Since humans live on land, all wars must ultimately concern themselves with land matters. Thus, your army is the central branch of your armed forces. Compared to naval or air forces, most land units are fairly cheap per-brigade, and they do not take as long to build as ships or aircraft. However, unlike naval or air units, land units do tend to require large investments of officers and manpower.

Infantry

The conventional mainstay of an army. Fairly inexpensive, while providing a more solid force than militia units. Special forces and elite units are also part of this category.

Infantry (Inf)

Infantry consist of regular foot soldiers, supported by light anti-tank, artillery, and support weapons. They form the core of most armies.

When in doubt, build more Infantry.

Strengths:

  • Cheap.
  • Good Soft Attack.

Weaknesses:

  • Slow.
  • Eats manpower and officers like little else.

Marine (Mar)

United States Marines approaching Iwo Jima. Source: Wikipedia.

Specially trained and equipped infantry focused on amphibious assaults and river and marsh warfare.

Strengths:

  • Completely removes the penalties for marshes, river crossings, and amphibious assaults.
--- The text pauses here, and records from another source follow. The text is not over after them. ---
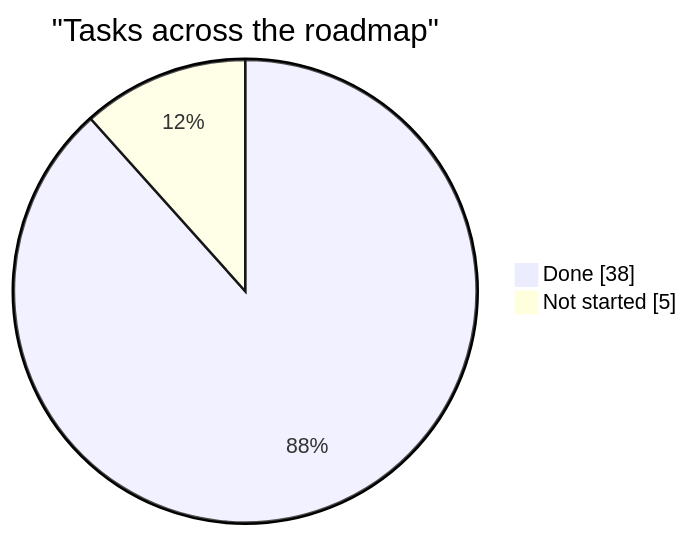
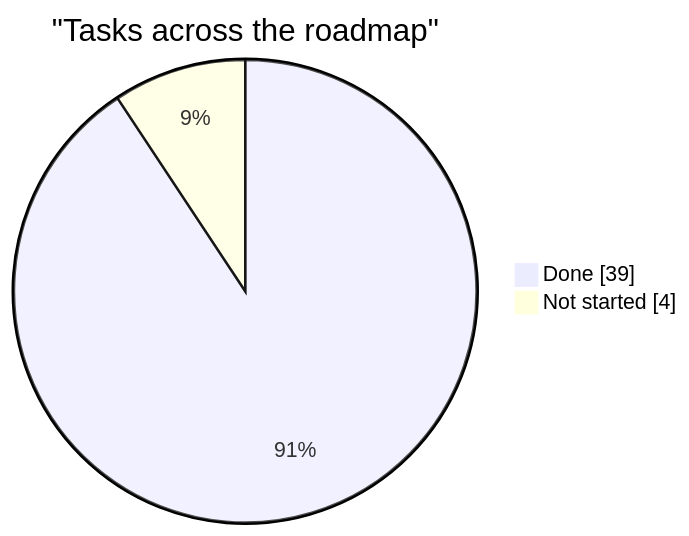
One commit to AdamClemens/PyFlow changed the diagram in docs/planning/status.md. Above: the diagram before and after it, drawn with Mermaid. The commit also changed other lines of this file and 1 other file, not shown here.

````diff
--- a/docs/planning/status.md
+++ b/docs/planning/status.md
@@ -21,6 +21,6 @@
 ```mermaid
 pie showData
     title "Tasks across the roadmap"
-    "Done" : 38
-    "Not started" : 5
+    "Done" : 39
+    "Not started" : 4
 ```
````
They are also good in jungles.
  • Better Morale than Infantry.
  • Slightly faster than Infantry.
  • A bit tougher than Infantry, will take less losses while attacking.
  • They are much quicker to land from transports in an amphibious assault than other troops.

Weaknesses:

  • More than twice as expensive as Infantry in terms of industry, and 30% more expensive in terms of manpower and officers.
  • Slightly weaker attack compared to Infantry, especially against tanks.

Mountaineer (Mtn)

Norwegian volunteers in the Winter War. Source: Wikipedia.

Specially trained and equipped infantry focused on hill and mountain warfare.

Strengths:

  • Reduced attack and movement penalties for fighting in hills and mountains.
  • Better Morale than Infantry.
  • Slightly faster than Infantry.

Weaknesses:

  • About 80% more expensive than infantry in terms of industry, and 30% more expensive in terms of manpower and officers.
  • Slightly weaker attack compared to Infantry.

Paratrooper (Par)

Specially trained and equipped infantry able to deploy via parachute.

Good for getting troops to an area in a hurry. (And if you are gamey, ninjaing victory points.)

Strengths:

  • Can be paradropped (obviously).
  • Tech reduces supply consumption.
  • Slightly faster than Infantry.
  • Add additional frontage equivalent to one extra province when dropped on top of an enemy unit

Weaknesses:

  • Over 2.7 times the industrial cost of infantry, and 50% more expensive in terms of manpower.
  • Slightly weaker attack compared to Infantry.
  • Separate doctrine among Air doctrines to strike from air
  • Requires expensive in terms of research, production and escort Transport Planes.
  • No support brigades can be attached without losing paradrop ability.
  • When air-dropped, they have a -30% combat penalty applied in the province where they land.

Notes:

  • How to deploy your paratroops

To start a parachute drop, put the paratroops and their transport in the same province. If the plane and the parachutists have enough organisation, you will be able to click on the load into air transports button (next to the ship transport button) when looking at the paratroops unit screen. It’s the paratroops, not the plane, that need 95% + organisation to make the drop. Once loaded, Paratroops will stay with the plane if it moves to a different air base via a rebase or reserve order.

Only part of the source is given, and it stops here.